Resources: Segmentation Faults

A segmentation fault in Unix-like operating systems is the same as a memory access error in Windows-like operating systems. The basic idea is that your program has tried to read/write data from/to a part of the computer’s memory that the program has not been granted access to.

Debugging a segmentation fault involves identifying the statement(s) of the program which has this behavior. There are three main strategies that I use to identify the bad line. I’m listing them from easier to do and least powerful, to harder to do and most powerful.

1- “Print debugging”. Put output statements in your code. The idea is to get an output statement that occurs immediately before the bad line, so you see the output when the program runs, and an output statement write after the bad line, so you don’t see it when the program runs, because the segmentation fault stops execution. Putting an output statement between every pair of lines in the program is not desirable. Especially since you have to remove them (or comment them out) when debugging has finished.

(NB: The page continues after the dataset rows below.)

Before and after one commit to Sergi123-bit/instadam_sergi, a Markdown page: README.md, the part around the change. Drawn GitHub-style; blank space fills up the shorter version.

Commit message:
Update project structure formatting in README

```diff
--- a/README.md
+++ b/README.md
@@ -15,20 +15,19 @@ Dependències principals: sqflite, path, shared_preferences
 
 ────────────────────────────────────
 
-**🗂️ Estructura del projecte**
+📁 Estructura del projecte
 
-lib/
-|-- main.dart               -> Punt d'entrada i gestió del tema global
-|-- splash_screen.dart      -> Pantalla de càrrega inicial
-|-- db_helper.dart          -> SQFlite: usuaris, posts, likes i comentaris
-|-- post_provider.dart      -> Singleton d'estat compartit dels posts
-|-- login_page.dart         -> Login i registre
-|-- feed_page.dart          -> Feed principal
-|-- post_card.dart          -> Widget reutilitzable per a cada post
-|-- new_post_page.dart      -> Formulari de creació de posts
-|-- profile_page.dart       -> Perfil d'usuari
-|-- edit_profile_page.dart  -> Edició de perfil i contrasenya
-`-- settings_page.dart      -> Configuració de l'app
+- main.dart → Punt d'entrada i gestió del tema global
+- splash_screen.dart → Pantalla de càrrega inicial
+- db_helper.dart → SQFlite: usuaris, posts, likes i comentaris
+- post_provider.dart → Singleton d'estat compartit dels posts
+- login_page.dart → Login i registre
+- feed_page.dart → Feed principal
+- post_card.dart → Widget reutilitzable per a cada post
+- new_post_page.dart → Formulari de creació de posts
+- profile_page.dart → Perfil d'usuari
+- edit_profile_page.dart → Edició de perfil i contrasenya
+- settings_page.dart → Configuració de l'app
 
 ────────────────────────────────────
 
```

I use a binary search strategy. Put an output statement at the beginning of the program, one at the end, and one in the middle. Build and run the program. After the segmentation fault occurs, observe the last statement in the output, and the first statement that isn’t in the output. Put another output statement half-way between these statements. Repeat until only one line can be blamed. Now, fix that line. This usually involves adding some more information to the debugging output statement, such as the .size() of a vector, the value of the index being used, etc., to understand how and why the index is out of range.

2- “Memory checker”. Use a program to analyze your program as it runs. This memory checking program can watch for questionable and invalid memory usage, reporting all cases through its output. For example, I use the valgrind program. You use this by running valgrind and telling it to run your program. If you’re doing unit tests from CodeGrinder, try “make valgrind” instead of “make test”. This will run the unit test program, using valgrind, and report valgrind’s findings. Start with the first reported anomaly, understand it, and fix it. Then, build and run again. Repeat until valgrind doesn’t report any anomalies. As with print debugging, you may add output statements immediately before the line that is producing the error to understand the relevant data values to fix the problem.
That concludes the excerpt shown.